--- LISTED RECORDS Enclosed Below ---

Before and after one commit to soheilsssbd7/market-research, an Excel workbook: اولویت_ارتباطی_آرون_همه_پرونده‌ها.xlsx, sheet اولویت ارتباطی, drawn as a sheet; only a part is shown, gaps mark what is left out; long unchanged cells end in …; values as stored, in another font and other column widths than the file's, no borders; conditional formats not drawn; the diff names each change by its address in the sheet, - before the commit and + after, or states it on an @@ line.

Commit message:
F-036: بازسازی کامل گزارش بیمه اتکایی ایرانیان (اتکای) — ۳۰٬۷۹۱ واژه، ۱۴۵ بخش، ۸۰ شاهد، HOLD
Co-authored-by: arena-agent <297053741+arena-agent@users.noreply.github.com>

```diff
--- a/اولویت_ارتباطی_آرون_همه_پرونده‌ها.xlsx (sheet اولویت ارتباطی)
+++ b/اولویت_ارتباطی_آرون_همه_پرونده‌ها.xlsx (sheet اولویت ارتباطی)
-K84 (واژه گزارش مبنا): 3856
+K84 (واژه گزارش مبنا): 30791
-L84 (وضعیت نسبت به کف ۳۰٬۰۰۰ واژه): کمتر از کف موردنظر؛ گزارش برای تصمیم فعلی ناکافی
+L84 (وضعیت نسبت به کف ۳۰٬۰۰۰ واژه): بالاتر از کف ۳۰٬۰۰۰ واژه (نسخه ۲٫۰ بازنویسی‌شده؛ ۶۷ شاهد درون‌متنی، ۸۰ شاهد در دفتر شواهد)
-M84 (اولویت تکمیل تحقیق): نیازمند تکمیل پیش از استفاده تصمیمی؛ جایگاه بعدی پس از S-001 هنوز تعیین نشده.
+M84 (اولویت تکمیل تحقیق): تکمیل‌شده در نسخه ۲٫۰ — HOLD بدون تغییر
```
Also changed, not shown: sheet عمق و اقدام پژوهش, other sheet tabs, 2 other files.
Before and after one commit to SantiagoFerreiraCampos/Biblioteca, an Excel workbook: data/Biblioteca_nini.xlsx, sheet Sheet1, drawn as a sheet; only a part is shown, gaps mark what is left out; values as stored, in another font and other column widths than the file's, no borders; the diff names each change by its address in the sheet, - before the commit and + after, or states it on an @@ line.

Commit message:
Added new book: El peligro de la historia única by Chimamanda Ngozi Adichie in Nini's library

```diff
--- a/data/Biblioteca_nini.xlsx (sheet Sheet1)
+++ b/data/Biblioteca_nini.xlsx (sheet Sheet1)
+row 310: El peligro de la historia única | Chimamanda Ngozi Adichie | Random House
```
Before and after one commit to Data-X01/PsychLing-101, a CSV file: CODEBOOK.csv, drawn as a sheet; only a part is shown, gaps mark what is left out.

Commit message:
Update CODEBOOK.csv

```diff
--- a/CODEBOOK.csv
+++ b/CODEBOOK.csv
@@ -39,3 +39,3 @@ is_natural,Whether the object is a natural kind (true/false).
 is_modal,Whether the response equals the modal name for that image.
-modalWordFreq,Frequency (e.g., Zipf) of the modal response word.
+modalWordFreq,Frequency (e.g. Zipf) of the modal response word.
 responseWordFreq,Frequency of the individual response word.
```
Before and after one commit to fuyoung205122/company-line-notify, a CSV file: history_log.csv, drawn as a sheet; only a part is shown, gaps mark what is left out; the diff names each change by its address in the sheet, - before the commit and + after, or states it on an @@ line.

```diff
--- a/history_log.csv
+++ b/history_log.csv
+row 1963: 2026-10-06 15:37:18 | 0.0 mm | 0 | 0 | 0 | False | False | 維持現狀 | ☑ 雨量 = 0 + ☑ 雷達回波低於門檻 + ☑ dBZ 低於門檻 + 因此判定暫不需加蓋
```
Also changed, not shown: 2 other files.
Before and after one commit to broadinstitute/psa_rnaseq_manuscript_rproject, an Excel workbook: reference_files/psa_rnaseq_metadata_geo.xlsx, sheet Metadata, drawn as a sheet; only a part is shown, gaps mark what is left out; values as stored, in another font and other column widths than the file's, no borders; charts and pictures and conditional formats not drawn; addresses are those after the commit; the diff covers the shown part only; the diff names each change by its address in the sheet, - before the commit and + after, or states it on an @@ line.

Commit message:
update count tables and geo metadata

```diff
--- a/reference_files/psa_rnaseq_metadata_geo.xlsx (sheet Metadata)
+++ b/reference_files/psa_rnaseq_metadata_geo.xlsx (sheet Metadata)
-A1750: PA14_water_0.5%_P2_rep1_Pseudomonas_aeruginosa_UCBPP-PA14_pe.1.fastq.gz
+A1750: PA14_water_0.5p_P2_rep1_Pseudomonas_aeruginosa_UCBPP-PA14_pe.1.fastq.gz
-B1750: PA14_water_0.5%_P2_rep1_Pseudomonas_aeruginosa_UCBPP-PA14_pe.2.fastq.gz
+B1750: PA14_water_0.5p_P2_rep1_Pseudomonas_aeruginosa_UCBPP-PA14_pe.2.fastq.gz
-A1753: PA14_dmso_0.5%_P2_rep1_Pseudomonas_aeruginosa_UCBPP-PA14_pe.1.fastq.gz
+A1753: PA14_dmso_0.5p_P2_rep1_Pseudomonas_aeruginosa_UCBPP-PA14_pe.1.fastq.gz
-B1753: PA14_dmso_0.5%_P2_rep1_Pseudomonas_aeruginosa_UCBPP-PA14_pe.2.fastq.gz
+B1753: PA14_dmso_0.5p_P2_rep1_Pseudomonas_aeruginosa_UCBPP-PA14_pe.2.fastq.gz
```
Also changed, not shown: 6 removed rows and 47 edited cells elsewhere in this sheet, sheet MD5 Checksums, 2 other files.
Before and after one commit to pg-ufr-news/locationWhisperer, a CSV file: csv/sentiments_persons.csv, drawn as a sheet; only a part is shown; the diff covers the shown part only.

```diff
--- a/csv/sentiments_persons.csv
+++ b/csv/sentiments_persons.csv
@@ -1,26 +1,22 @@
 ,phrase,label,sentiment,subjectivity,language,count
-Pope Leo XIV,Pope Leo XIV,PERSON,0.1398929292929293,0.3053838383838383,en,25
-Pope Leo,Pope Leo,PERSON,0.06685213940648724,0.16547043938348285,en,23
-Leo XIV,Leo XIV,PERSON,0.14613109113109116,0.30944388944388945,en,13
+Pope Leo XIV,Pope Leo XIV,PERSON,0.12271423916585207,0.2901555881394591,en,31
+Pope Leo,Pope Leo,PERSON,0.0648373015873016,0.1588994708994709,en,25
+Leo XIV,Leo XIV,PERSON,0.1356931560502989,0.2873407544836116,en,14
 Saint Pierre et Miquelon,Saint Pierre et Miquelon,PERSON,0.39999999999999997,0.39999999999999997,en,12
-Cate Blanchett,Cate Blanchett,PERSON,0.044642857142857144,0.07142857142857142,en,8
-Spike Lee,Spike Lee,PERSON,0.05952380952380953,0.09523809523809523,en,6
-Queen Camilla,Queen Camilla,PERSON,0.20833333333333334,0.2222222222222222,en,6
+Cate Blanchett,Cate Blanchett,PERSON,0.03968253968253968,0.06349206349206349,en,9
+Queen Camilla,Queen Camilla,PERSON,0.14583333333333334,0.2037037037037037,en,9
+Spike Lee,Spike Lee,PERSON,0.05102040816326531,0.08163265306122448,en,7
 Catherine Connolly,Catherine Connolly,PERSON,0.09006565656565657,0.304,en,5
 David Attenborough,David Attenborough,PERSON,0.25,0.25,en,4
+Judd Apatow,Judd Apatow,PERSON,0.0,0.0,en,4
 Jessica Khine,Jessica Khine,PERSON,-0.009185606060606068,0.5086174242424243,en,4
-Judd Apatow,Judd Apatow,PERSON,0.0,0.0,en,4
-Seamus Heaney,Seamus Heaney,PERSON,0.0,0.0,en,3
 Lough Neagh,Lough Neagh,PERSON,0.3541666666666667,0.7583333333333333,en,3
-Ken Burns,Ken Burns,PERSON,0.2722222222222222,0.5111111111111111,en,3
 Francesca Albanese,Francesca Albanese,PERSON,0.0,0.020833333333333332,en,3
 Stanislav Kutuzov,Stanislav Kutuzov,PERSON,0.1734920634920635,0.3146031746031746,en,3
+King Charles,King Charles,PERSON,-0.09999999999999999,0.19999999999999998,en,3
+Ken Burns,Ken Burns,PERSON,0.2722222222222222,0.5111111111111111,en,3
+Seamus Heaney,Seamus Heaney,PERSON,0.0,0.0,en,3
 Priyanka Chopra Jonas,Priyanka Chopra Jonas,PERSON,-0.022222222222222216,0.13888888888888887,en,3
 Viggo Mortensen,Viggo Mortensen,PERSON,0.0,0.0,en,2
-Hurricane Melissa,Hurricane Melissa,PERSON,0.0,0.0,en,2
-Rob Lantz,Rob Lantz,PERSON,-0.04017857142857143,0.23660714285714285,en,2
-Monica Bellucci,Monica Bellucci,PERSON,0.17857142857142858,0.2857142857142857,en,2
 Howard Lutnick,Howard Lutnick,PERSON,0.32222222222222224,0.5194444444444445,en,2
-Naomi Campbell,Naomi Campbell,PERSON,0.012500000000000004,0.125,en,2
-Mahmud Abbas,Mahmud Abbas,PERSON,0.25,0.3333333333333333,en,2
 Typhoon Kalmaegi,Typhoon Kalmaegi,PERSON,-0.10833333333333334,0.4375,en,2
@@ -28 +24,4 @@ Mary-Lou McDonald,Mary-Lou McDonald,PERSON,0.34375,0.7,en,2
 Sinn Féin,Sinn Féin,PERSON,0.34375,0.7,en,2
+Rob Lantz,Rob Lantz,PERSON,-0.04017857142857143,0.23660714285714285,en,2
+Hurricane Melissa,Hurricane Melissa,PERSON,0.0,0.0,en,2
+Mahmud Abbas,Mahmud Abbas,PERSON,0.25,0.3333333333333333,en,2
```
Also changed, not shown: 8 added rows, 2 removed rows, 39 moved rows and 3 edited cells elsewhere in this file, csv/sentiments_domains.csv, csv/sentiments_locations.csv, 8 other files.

--- End of Enclosed LISTED RECORDS ---

TASK DESCRIPTION → Whenever the word "Also" appears in a line of the listing, report that line.

WRITTEN RESPONSE →
Also changed, not shown: sheet عمق و اقدام پژوهش, other sheet tabs, 2 other files.
Also changed, not shown: 2 other files.
Also changed, not shown: 6 removed rows and 47 edited cells elsewhere in this sheet, sheet MD5 Checksums, 2 other files.
Also changed, not shown: 8 added rows, 2 removed rows, 39 moved rows and 3 edited cells elsewhere in this file, csv/sentiments_domains.csv, csv/sentiments_locations.csv, 8 other files.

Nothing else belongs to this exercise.